The Chargers need help at the safety position. As of right now, Jahleel Addae, Adrian Phillips, Rayshawn Jenkins and newly-acquired Jaylen Watkins are the current safeties on the roster. Yeah, not too much flash there. Tre Boston, last year’s starting free safety who finished with career highs in every statistical category, is an unrestricted free agent and remains unsigned.

It’s clear general manager Tom Telesco doesn’t value the safety position, but James will make Telesco change his stance.

James was a member of the Seminoles for three seasons (2015-17). However, he entered 2017 as a redshirt sophomore after a meniscus tear cost him all but two games in 2016. James was the highest-graded safety in the nation in both 2015 and 2017, per Pro Football Focus standards.

And he was very durable and had decent production in those two seasons. James played in all 24 regular-season games and totaled 175 tackles, including 15 for loss, 15 pass deflections, six quarterback hurries, 5.5 sacks, two interceptions, two forced fumbles and one defensive touchdown, per College Football Statistics. In 2017, he contributed on special teams, returning six kicks for 170 yards (an average of 28.3 yards per return), as well as blocked a field goal.

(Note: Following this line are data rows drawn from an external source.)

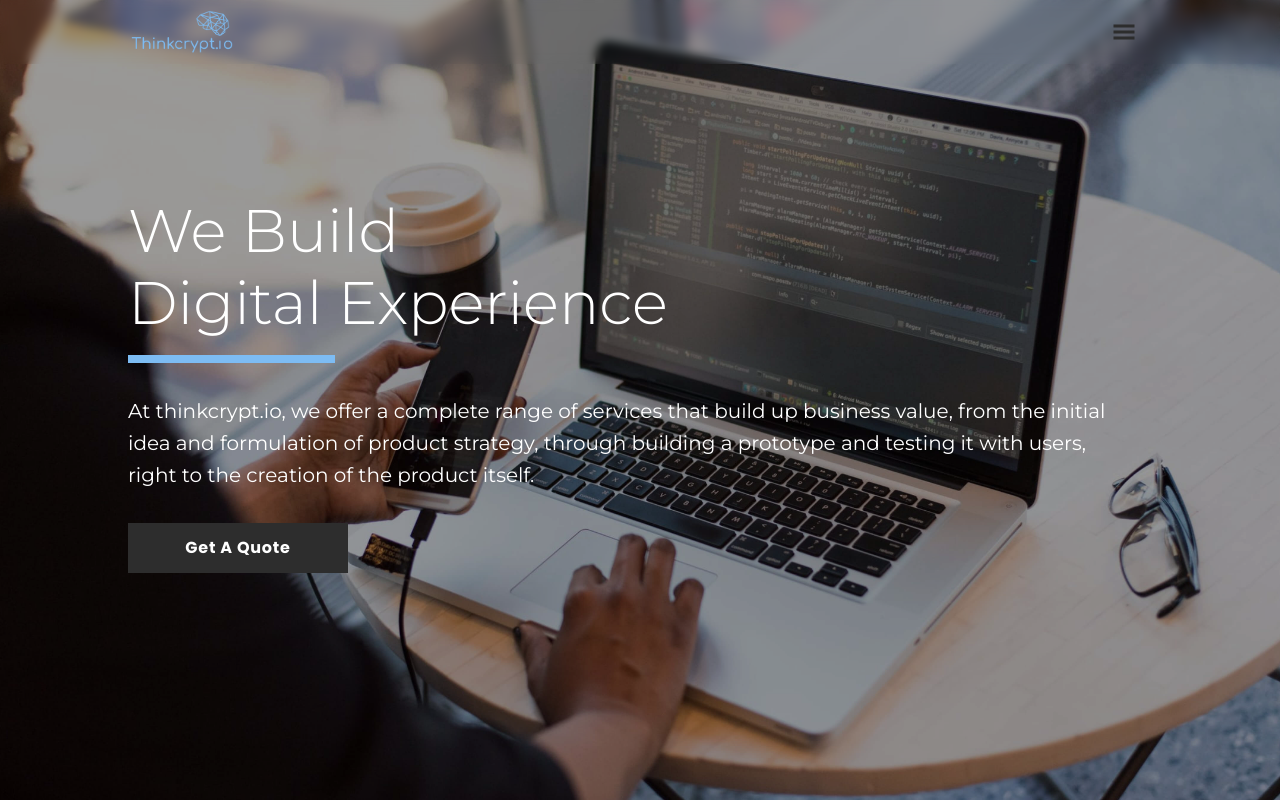
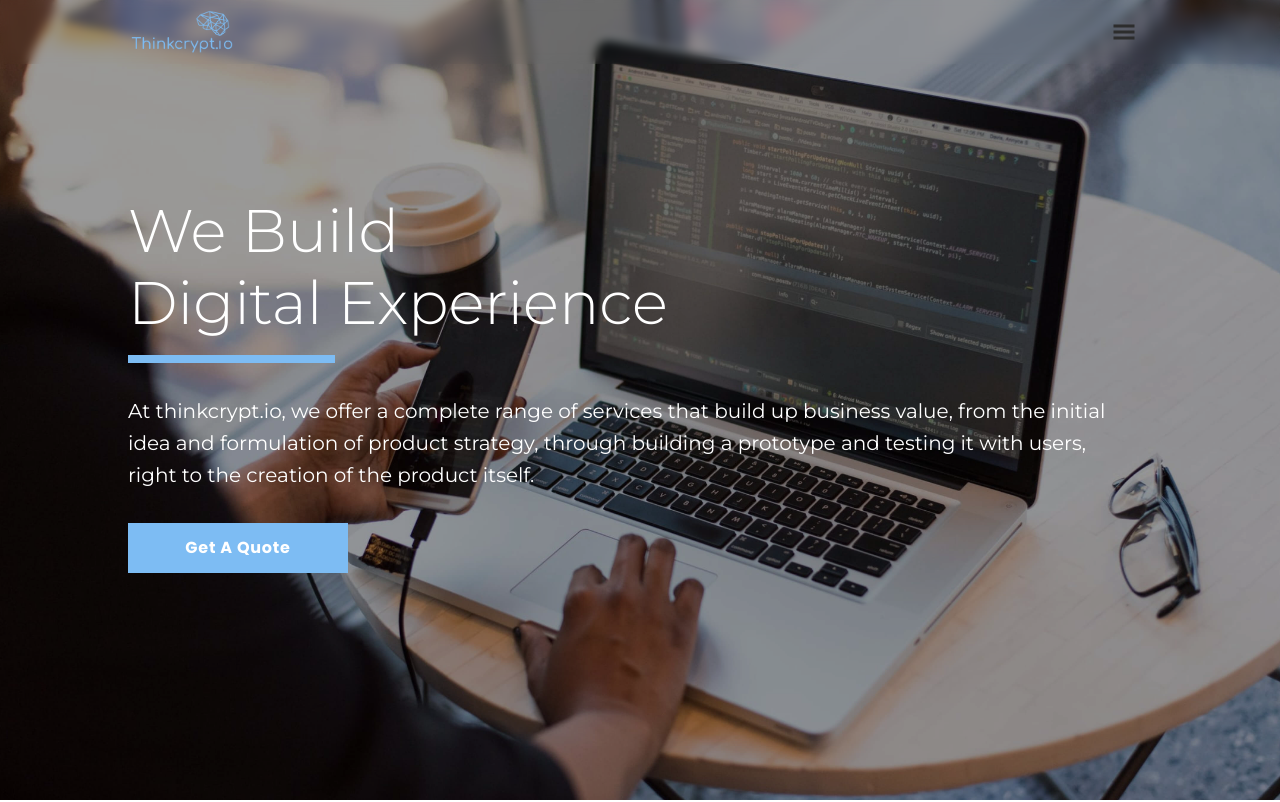
Before and after one commit to aiasifistiaque/thinkcrypt-website, a Next.js app: page / in a window 1280 px wide. Shown: the top 802 px of the page. Built offline with nearby package versions, Linux system fonts and the light colour scheme.

Commit message:
get a qoute button color change and projects removed from sidebar

```diff
--- a/components/home/hero/Hero.js
+++ b/components/home/hero/Hero.js
@@ -9,11 +9,11 @@ const ThinkButton = styled(Center)`
 	margin: 32px 0;
 	height: 50px;
 	width: 220px;
-	background-color: ${colors.charcole};
+	background-color: ${colors.primary};
 	transition: 0.2s;
 	&:hover {
 		@media (min-width: ${breakpoints.desktop}) {
-			background-color: ${colors.charcole};
+			background-color: ${colors.primary};
 		}
 	}
 	&:active {
--- a/components/sidebar/Sidebar.jsx
+++ b/components/sidebar/Sidebar.jsx
@@ -25,10 +25,10 @@ const menu = [
 		title: 'Our Team',
 		href: '/team',
 	},
-	{
-		title: 'Projects',
-		href: '/project',
-	},
+	// {
+	// 	title: 'Projects',
+	// 	href: '/project',
+	// },
 	{
 		title: 'Portfolio',
 		href: '/portfolio',
```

James was named first-team All-ACC and first-team All-American (Football Writers Association of America) for last year’s performance. PFF’s Steve Palazzolo details what James brings to the table in this very insightful piece. He’s a leader in the locker room and the perfect movable chess piece for defensive coordinator Gus Bradley. He’s a hard hitter who is solid in coverage and, unlike most of the team’s safeties last year, he can tackle. Pazzolo notes that James missed just 15 of his 160 career tackle attempts.

In terms of weaknesses, many scouts agree that despite always being around the football, James doesn’t have the ball skills you want in a safety (only three career interceptions). They also say he takes some bad angles, gets fooled on play fakes from time to time and can stay locked in on a receiver instead of focusing on the quarterback’s eyes. However, he’s still learning and has an extremely high ceiling.

NFL.com’s Daniel Jeremiah is also high on James, ranking the Florida State product eighth overall among 2018 draft prospects. Jeremiah is keen on James’ versatility.

“James is a versatile talent with exceptional size, speed and physicality. He lined up all over the field for the Seminoles. He took snaps at both safety spots, nickel cornerback, sub-package linebacker and was asked to rush from the outside linebacker position on occasion during his collegiate career.”

Not only is he versatile, but he’s so athletic for a 6-foot-3, 215-pound safety. At the NFL Scouting Combine, James ran a 4.47 40-yard dash, bench pressed 21 reps of 225 pounds and finished with a 40-inch vertical and 11-foot broad jump; he ranked in the top 10 in those categories among safeties (did not participate in any other event). With his size and speed, he can match up with almost anyone on the field.

Why might he slide? Again, safeties don’t go high. Dating back to 2010, only three safeties–Adams (sixth overall), Mark Barron (seventh overall) and Eric Berry (fifth overall)–were selected in the top 10; only four others made it in the top 15, including Hooker (15th overall), Karl Joseph (14th overall), Kenny Vaccaro (15th overall) and Earl Thomas (14th overall).

Will past knee injuries push James down the board? He’s not considered injury prone, but he has had a torn meniscus and torn ACL (in his medical history). What about his limited experience? He only played in 26 games at FSU.

I hope James slides. He’s my favorite defensive player in this draft not named Tremaine Edmunds and would start right away at safety alongside Addae. Like the great Michael Scott once said, “May your hats fly as high as your dreams.”